"Yeah it's pretty surreal all the success we had. It was great times," says Lowry's friend and former Boylan teammate DJ Zimmerman. "I think we all collectively played a team game. Most teams have two or three star players, obviously we had Dean, but we had so many guys who played so many different positions."
Then it came time for college recruitment and there was an instant connection to Lowry's choice.
"I had the opportunity to coach Fitz's roommate when he was at Boylan, Tim Scharpf was a linebacker who played at Northwestern and roomed with (Pat Fitzgerald) so I had known Fitz for quite a while and knew what a high character guy he is," says Lowry's high school head coach Dan Appino, now at Auburn.
"You saw a big long athlete that if he could ever grow into that body would be an all-Big Ten level player," says Northwestern head coach Pat Fitzgerald. "Little did we know as you fast forward to the end of his career, the attitude, the work ethic, and the amazing teammate he became, just a special player in our program's history."
By the end of his Northwestern career, Lowry left opposing linemen and quarterbacks in his wake, showcasing his versatility and high motor.
"He was a guy that would fill any role that we asked him to do which would help the team win," says Fitzgerald. "That legacy will live long after he puts up his helmet and shoulder pads up in his locker here at Northwestern."
The NFL took notice and Lowry's name appeared on rankings and mock selections. Draft day still carried a lot of stress.
"You don't know where your future is going to be," Lowry says, reflecting on the process. "So when Green Bay called, it was a special moment and I'm really glad I could share that with my family."
It's a match made in heaven for Appino, a lifelong Green Bay fan who will see his first ever game at Lambeau with one of his guys on the field.
"To see one of my players blessed to play at that level for the team that I love is just something I'm sure I'm not deserving of. I'll probably have to work it off in purgatory to own that at some point."
As he prepares for his rookie season, Dean Lowry doesn't forget his Rockford roots.
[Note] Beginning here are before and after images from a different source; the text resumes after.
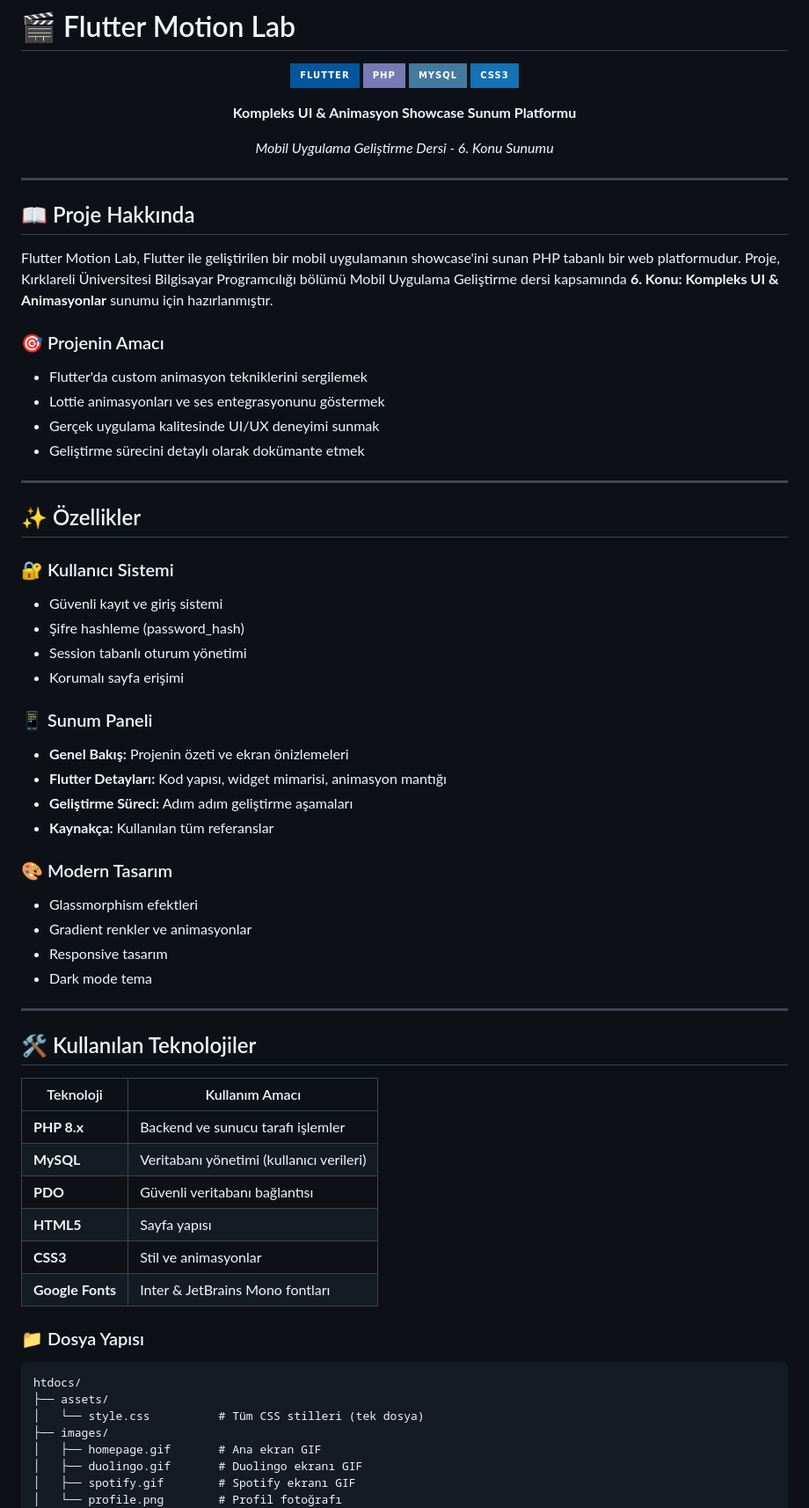
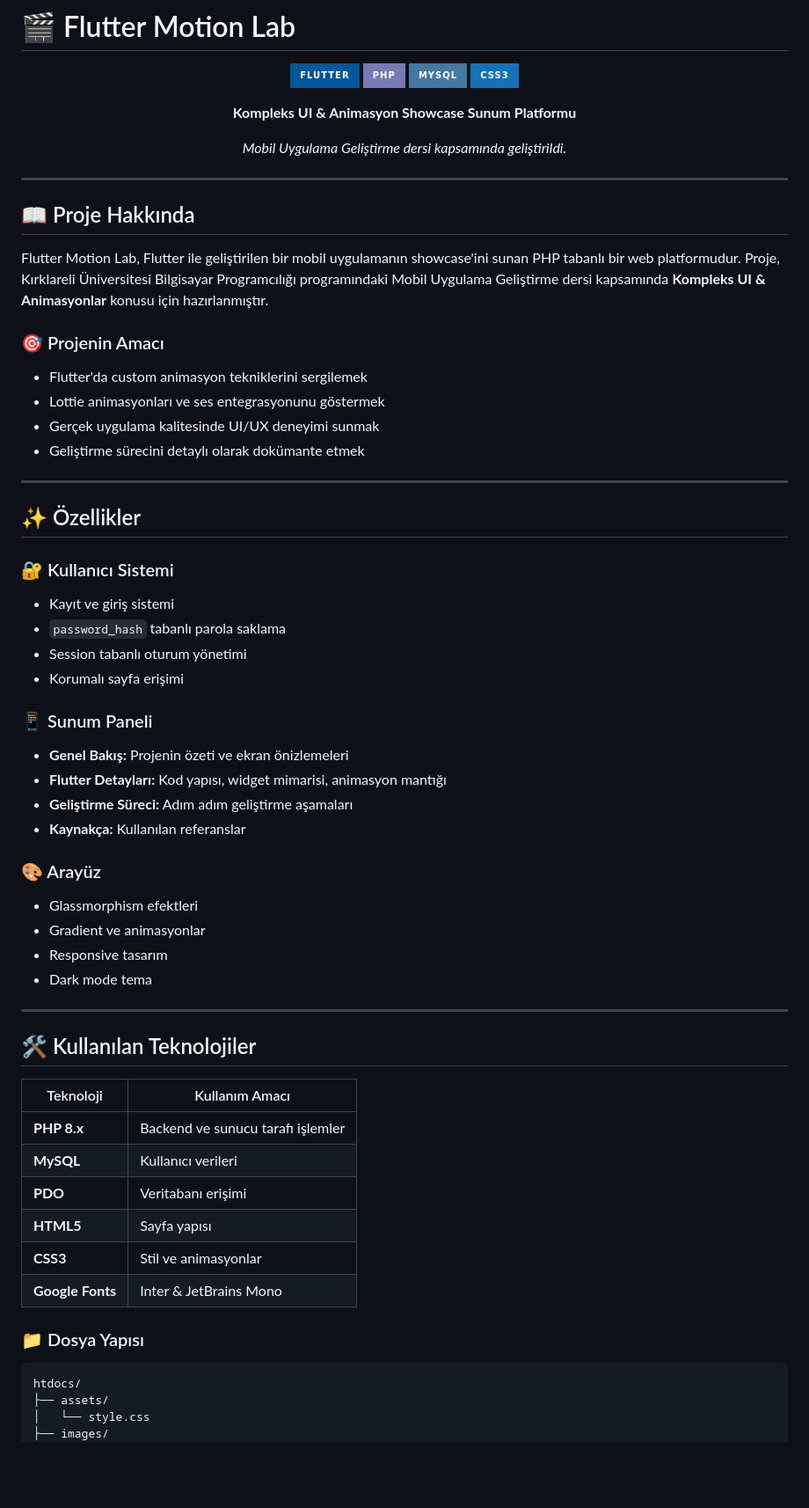
Before and after one commit to dusova/motionlab-web, a Markdown page: README.md, the part around one of its changes. Shown at 88% size. Drawn GitHub-style; badges without logos; blank space fills up the shorter version.

````diff
--- a/README.md
+++ b/README.md
@@ -9,7 +9,7 @@
 
 **Kompleks UI & Animasyon Showcase Sunum Platformu**
 
-*Mobil Uygulama Geliştirme Dersi - 6. Konu Sunumu*
+*Mobil Uygulama Geliştirme dersi kapsamında geliştirildi.*
 
 </div>
 
@@ -17,7 +17,7 @@
 
 ## 📖 Proje Hakkında
 
-Flutter Motion Lab, Flutter ile geliştirilen bir mobil uygulamanın showcase'ini sunan PHP tabanlı bir web platformudur. Proje, Kırklareli Üniversitesi Bilgisayar Programcılığı bölümü Mobil Uygulama Geliştirme dersi kapsamında **6. Konu: Kompleks UI & Animasyonlar** sunumu için hazırlanmıştır.
+Flutter Motion Lab, Flutter ile geliştirilen bir mobil uygulamanın showcase'ini sunan PHP tabanlı bir web platformudur. Proje, Kırklareli Üniversitesi Bilgisayar Programcılığı programındaki Mobil Uygulama Geliştirme dersi kapsamında **Kompleks UI & Animasyonlar** konusu için hazırlanmıştır.
 
 ### 🎯 Projenin Amacı
 
@@ -31,8 +31,8 @@ Flutter Motion Lab, Flutter ile geliştirilen bir mobil uygulamanın showcase'in
 ## ✨ Özellikler
 
 ### 🔐 Kullanıcı Sistemi
-- Güvenli kayıt ve giriş sistemi
-- Şifre hashleme (password_hash)
+- Kayıt ve giriş sistemi
+- `password_hash` tabanlı parola saklama
 - Session tabanlı oturum yönetimi
 - Korumalı sayfa erişimi
 
@@ -40,11 +40,11 @@ Flutter Motion Lab, Flutter ile geliştirilen bir mobil uygulamanın showcase'in
 - **Genel Bakış:** Projenin özeti ve ekran önizlemeleri
 - **Flutter Detayları:** Kod yapısı, widget mimarisi, animasyon mantığı
 - **Geliştirme Süreci:** Adım adım geliştirme aşamaları
-- **Kaynakça:** Kullanılan tüm referanslar
+- **Kaynakça:** Kullanılan referanslar
 
-### 🎨 Modern Tasarım
+### 🎨 Arayüz
 - Glassmorphism efektleri
-- Gradient renkler ve animasyonlar
+- Gradient ve animasyonlar
 - Responsive tasarım
 - Dark mode tema
 
@@ -55,21 +55,17 @@ Flutter Motion Lab, Flutter ile geliştirilen bir mobil uygulamanın showcase'in
 | Teknoloji | Kullanım Amacı |
 |-----------|----------------|
 | **PHP 8.x** | Backend ve sunucu tarafı işlemler |
-| **MySQL** | Veritabanı yönetimi (kullanıcı verileri) |
-| **PDO** | Güvenli veritabanı bağlantısı |
+| **MySQL** | Kullanıcı verileri |
+| **PDO** | Veritabanı erişimi |
 | **HTML5** | Sayfa yapısı |
 | **CSS3** | Stil ve animasyonlar |
-| **Google Fonts** | Inter & JetBrains Mono fontları |
+| **Google Fonts** | Inter & JetBrains Mono |
 
 ### 📁 Dosya Yapısı
 
-```
+```text
 htdocs/
 ├── assets/
-│   └── style.css          # Tüm CSS stilleri (tek dosya)
+│   └── style.css
 ├── images/
-│   ├── homepage.gif       # Ana ekran GIF
-│   ├── duolingo.gif       # Duolingo ekranı GIF
-│   ├── spotify.gif        # Spotify ekranı GIF
-│   └── profile.png        # Profil fotoğrafı
 ├── includes/
````
Also changed, not shown: other parts of README.md (+40 -118 lines).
"To reach this level and be an inspiration to people is very gratifying because hopefully I can inspire some kids in Rockford just to work hard and accomplish their dreams," Lowry says.
Appino adds, "I'm really hopeful for what that means for the Rockford community. He's come here to Auburn and he's talked to our kids here. He did that last summer and it was really meaningful for our kids."
"Rockford really has a lot of untapped potential," Lowry says. "There's a lot of great athletes there great people. So I think if some people had a little more guidance or structure, they'd go a long way. So hopefully they can realize their dreams are closer than they think."
He started on the football fields in Rockford and at Boylan. His career then went eastward to Ryan Field in Evanston for four years where he established himself as a defensive force. Now Dean Lowry's journey continues at Lambeau Field. The Forest City's football star grabbed glory at state and brought bowl games to Northwestern and is now chasing a Lombardi Trophy for the man who once roamed those sidelines in Green Bay.